On Wednesday, the NGO's Esperanza ship caught up with the Norwegian Petroleum Directorate (NPD)'s Artemis Atlantic research vessel, after "chasing it" and "forcing it to change course".

Research from the Pew Institute shows that marine animals which depend on sound to navigate and feed "are incredibly vulnerable" to the noise pollution that stems from seismic testing, "in extreme cases it could cause physical damage or severe disorientation that can lead to stranding and death".

Having initially set out to test up to 7,000km of disputed territory (it is also claimed by Russia among other countries), the Artemis Atlantic retired after covering 5,600km. The operation was due to end on 15 September but finished almost one month early.

The official line from the NPD was that its decision to finish early had nothing to do with Greenpeace.

"That is not true," spokesperson for the directorate Eldbjørg Vaage Melberg told IBTimes UK. "It's got to do with the fact that we finished our programme far ahead of the timeframe we had. We had excellent weather this summer so the acquisition has been more efficient than expected. In addition, we had used our budget."

Greenpeace, on the other hand, argues that the coincidence was unlikely.

Commenting on the claims about excellent weather, Greenpeace spokesperson for Arctic ship tour, Juha Aromaa told IBTimes UK: "We only compare to the original plans that the directorate had for the programme. They left the northern-most area they were allowed to test untested. At least compared to the permission they had for seismic testing, they didn't do it in the whole area.

"On Sunday TV2 revealed the seismic testing programme.
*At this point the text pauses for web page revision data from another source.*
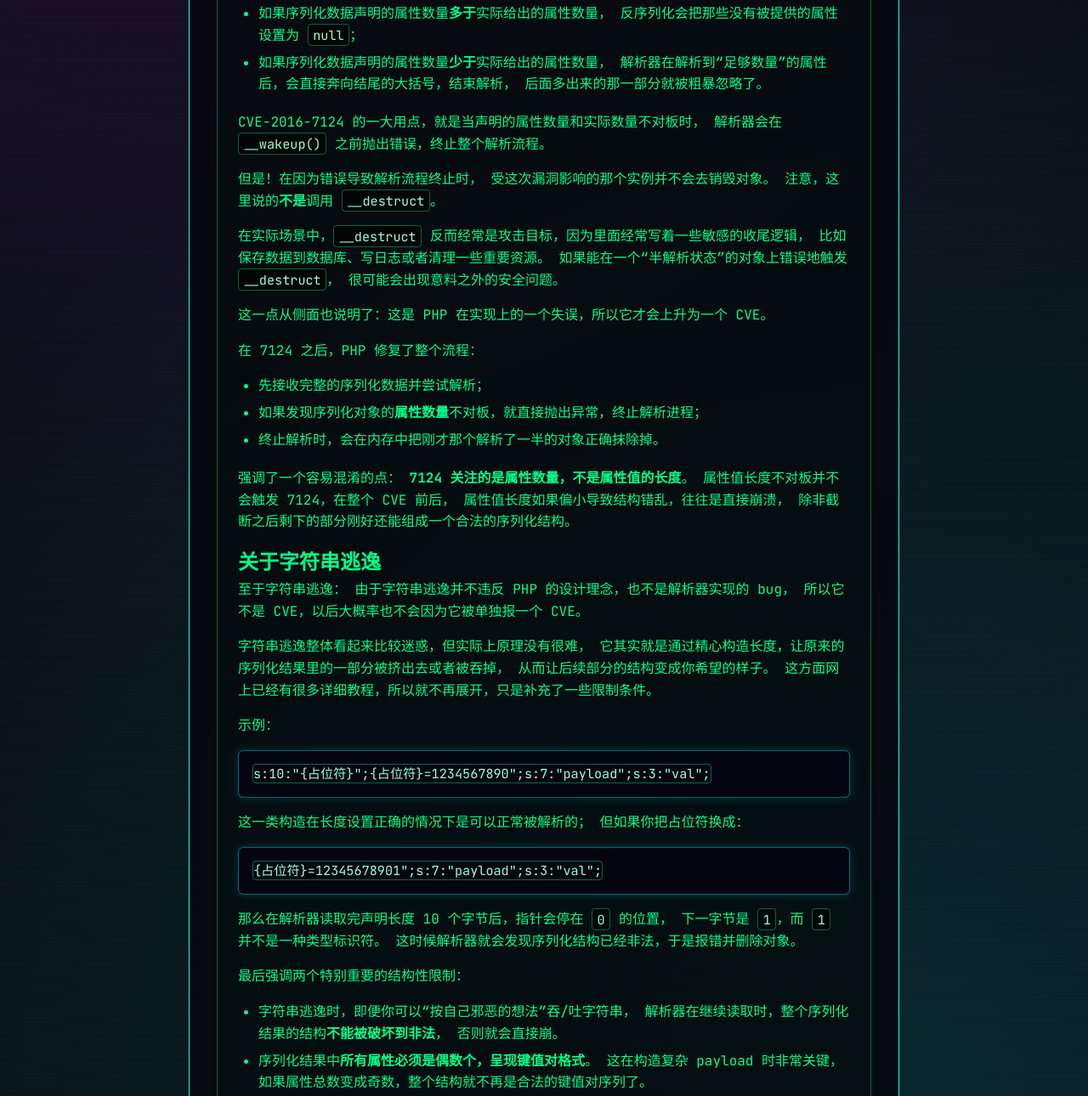
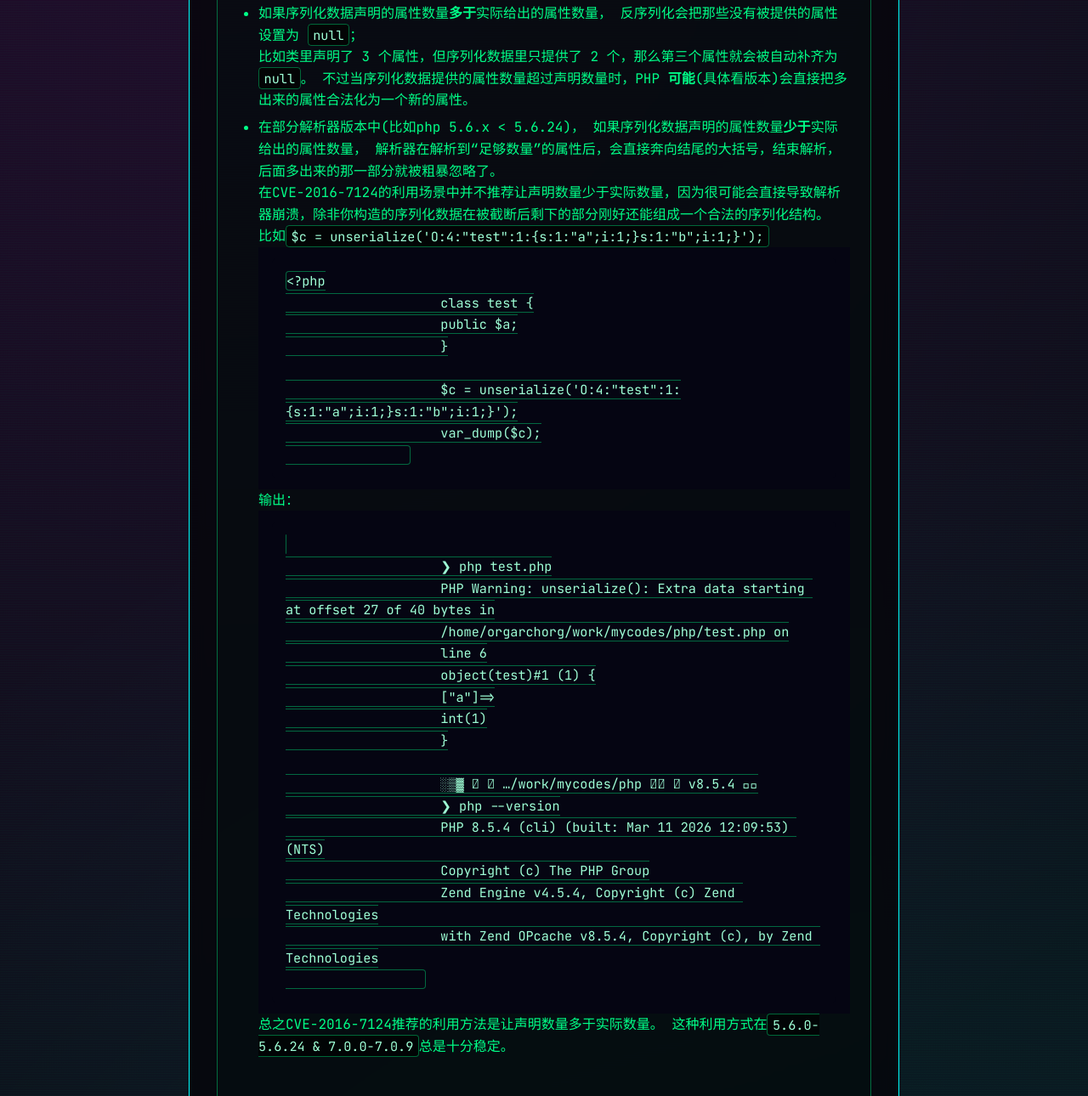
Before and after one commit to orangeTZ07/orangeTZ07.github.io, a plain HTML site: page cyber_security/ctf/try_to_understand_ctf_php_unserialize/index.html in a window 1280 px wide. Shown: the part 1951-3241 px from the top of the page at 85% size. Drawn offline with Linux system fonts and the light colour scheme; some packages are replaced by stand-ins of ours; a script that the page names is missing.

Commit message:
fix php unserialize article

```diff
--- a/cyber_security/ctf/try_to_understand_ctf_php_unserialize/index.html
+++ b/cyber_security/ctf/try_to_understand_ctf_php_unserialize/index.html
@@ -256,13 +256,55 @@
             <li>
               如果序列化数据声明的属性数量<strong>多于</strong>实际给出的属性数量，
               反序列化会把那些没有被提供的属性设置为 <code>null</code>；
+              <br>
+              比如类里声明了 3 个属性，但序列化数据里只提供了 2 个，那么第三个属性就会被自动补齐为 <code>null</code>。
+              不过当序列化数据提供的属性数量超过声明数量时，PHP <strong>可能</strong>(具体看版本)会直接把多出来的属性合法化为一个新的属性。
             </li>
             <li>
+              在部分解析器版本中(比如php 5.6.x &lt; 5.6.24)，
               如果序列化数据声明的属性数量<strong>少于</strong>实际给出的属性数量，
               解析器在解析到“足够数量”的属性后，会直接奔向结尾的大括号，结束解析，
-              后面多出来的那一部分就被粗暴忽略了。
+              后面多出来的那一部分就被粗暴忽略了。<br>
+              在CVE-2016-7124的利用场景中并不推荐让声明数量少于实际数量，因为很可能会直接导致解析器崩溃，除非你构造的序列化数据在被截断后剩下的部分刚好还能组成一个合法的序列化结构。
+              比如<code>$c = unserialize('O:4:"test":1:{s:1:"a";i:1;}s:1:"b";i:1;}');</code>
+              <div class="code-content" id="code1">
+                <pre><code>&lt;?php
+                    class test {
+                    public $a;
+                    }
+
+                    $c = unserialize('O:4:"test":1:{s:1:"a";i:1;}s:1:"b";i:1;}');
+                    var_dump($c);
+                </pre></code>
+              </div>
+
+              输出：
+
+              <div class="code-content" id="code1">
+                <pre><code>
+                    ❯ php test.php
+                    PHP Warning: unserialize(): Extra data starting at offset 27 of 40 bytes in
+                    /home/orgarchorg/work/mycodes/php/test.php on
+                    line 6
+                    object(test)#1 (1) {
+                    ["a"]=>
+                    int(1)
+                    }
+
+                    ░▒▓   …/work/mycodes/php   v8.5.4 
+                    ❯ php --version
+                    PHP 8.5.4 (cli) (built: Mar 11 2026 12:09:53) (NTS)
+                    Copyright (c) The PHP Group
+                    Zend Engine v4.5.4, Copyright (c) Zend Technologies
+                    with Zend OPcache v8.5.4, Copyright (c), by Zend Technologies
+                  </code></pre>
+              </div>
+
+              总之CVE-2016-7124推荐的利用方法是让声明数量多于实际数量。
+              这种利用方式在<code>5.6.0-5.6.24 & 7.0.0-7.0.9</code>总是十分稳定。
             </li>
           </ul>
+          <br>
           <p>
             CVE-2016-7124 的一大用点，就是当声明的属性数量和实际数量不对板时，
             解析器会在 <code>__wakeup()</code> 之前抛出错误，终止整个解析流程。
```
We'd been in touch and were involved in making it public. It's been a controversial topic in Norway and we believe the public concern which broke out from Sunday has been a factor in finishing the programme."

The seismic testing programme has caused some consternation in Norway. Opposition has come from the Norwegian Liberal Party and the Christian Democratic Party, with many claiming it contravened a government declaration which states that "petroleum activity shall not occur near the ice edge".

"Greenpeace believes the icy waters of the Arctic are far too vulnerable for oil activities, and are calling on Norway as well as other governments of the world to refrain from exploiting these costly resources, that the world cannot afford to burn if we are to avoid dangerous climate change," read a statement on the Greenpeace website.

The NPD said it had "no plans" to conduct more seismic testing but "that may change". It explained that typically, news of its activity appears on its website "five weeks" ahead of scheduled testing.

Earlier this week, Russia's state-owned oil giant Rosneft and Statoil of Norway began exploring for oil in the Barents Sea, despite the ongoing sanctions dispute between the two countries.

Rosneft is also to begin exploration off the north of Siberia along with US company ExxonMobil, the company said.

Greenpeace said the Esperanza is still sailing in the Svalbard Peninsula, where the Artemis Atlantic was intercepted, documenting seabirds at risk from Statoil and Rosneft joint drilling programme at Bear Island.